[Modification records]
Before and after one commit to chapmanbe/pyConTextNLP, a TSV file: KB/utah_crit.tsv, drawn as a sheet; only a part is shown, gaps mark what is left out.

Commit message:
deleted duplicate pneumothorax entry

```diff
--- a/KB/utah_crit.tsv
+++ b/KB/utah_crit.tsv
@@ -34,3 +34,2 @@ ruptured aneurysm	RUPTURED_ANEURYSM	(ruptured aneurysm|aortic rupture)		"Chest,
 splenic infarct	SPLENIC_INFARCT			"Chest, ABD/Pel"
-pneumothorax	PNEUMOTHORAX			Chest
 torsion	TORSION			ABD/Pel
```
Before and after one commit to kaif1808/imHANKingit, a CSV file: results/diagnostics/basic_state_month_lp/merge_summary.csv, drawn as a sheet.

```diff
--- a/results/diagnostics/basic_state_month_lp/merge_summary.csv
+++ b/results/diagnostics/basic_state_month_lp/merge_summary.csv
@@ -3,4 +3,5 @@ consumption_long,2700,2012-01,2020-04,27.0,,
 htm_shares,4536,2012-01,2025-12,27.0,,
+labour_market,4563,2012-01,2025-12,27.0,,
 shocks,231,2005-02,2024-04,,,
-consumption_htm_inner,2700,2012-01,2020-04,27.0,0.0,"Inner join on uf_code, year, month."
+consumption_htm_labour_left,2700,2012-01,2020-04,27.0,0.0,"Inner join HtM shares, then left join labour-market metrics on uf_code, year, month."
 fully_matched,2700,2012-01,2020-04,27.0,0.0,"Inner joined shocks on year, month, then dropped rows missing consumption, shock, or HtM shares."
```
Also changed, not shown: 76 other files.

### Your objective
This exercise calls for every record to be restated word for word.

### Exercise result
Before and after one commit to chapmanbe/pyConTextNLP, a TSV file: KB/utah_crit.tsv, drawn as a sheet; only a part is shown, gaps mark what is left out.

Commit message:
deleted duplicate pneumothorax entry

```diff
--- a/KB/utah_crit.tsv
+++ b/KB/utah_crit.tsv
@@ -34,3 +34,2 @@ ruptured aneurysm	RUPTURED_ANEURYSM	(ruptured aneurysm|aortic rupture)		"Chest,
 splenic infarct	SPLENIC_INFARCT			"Chest, ABD/Pel"
-pneumothorax	PNEUMOTHORAX			Chest
 torsion	TORSION			ABD/Pel
```
Before and after one commit to kaif1808/imHANKingit, a CSV file: results/diagnostics/basic_state_month_lp/merge_summary.csv, drawn as a sheet.

```diff
--- a/results/diagnostics/basic_state_month_lp/merge_summary.csv
+++ b/results/diagnostics/basic_state_month_lp/merge_summary.csv
@@ -3,4 +3,5 @@ consumption_long,2700,2012-01,2020-04,27.0,,
 htm_shares,4536,2012-01,2025-12,27.0,,
+labour_market,4563,2012-01,2025-12,27.0,,
 shocks,231,2005-02,2024-04,,,
-consumption_htm_inner,2700,2012-01,2020-04,27.0,0.0,"Inner join on uf_code, year, month."
+consumption_htm_labour_left,2700,2012-01,2020-04,27.0,0.0,"Inner join HtM shares, then left join labour-market metrics on uf_code, year, month."
 fully_matched,2700,2012-01,2020-04,27.0,0.0,"Inner joined shocks on year, month, then dropped rows missing consumption, shock, or HtM shares."
```
Also changed, not shown: 76 other files.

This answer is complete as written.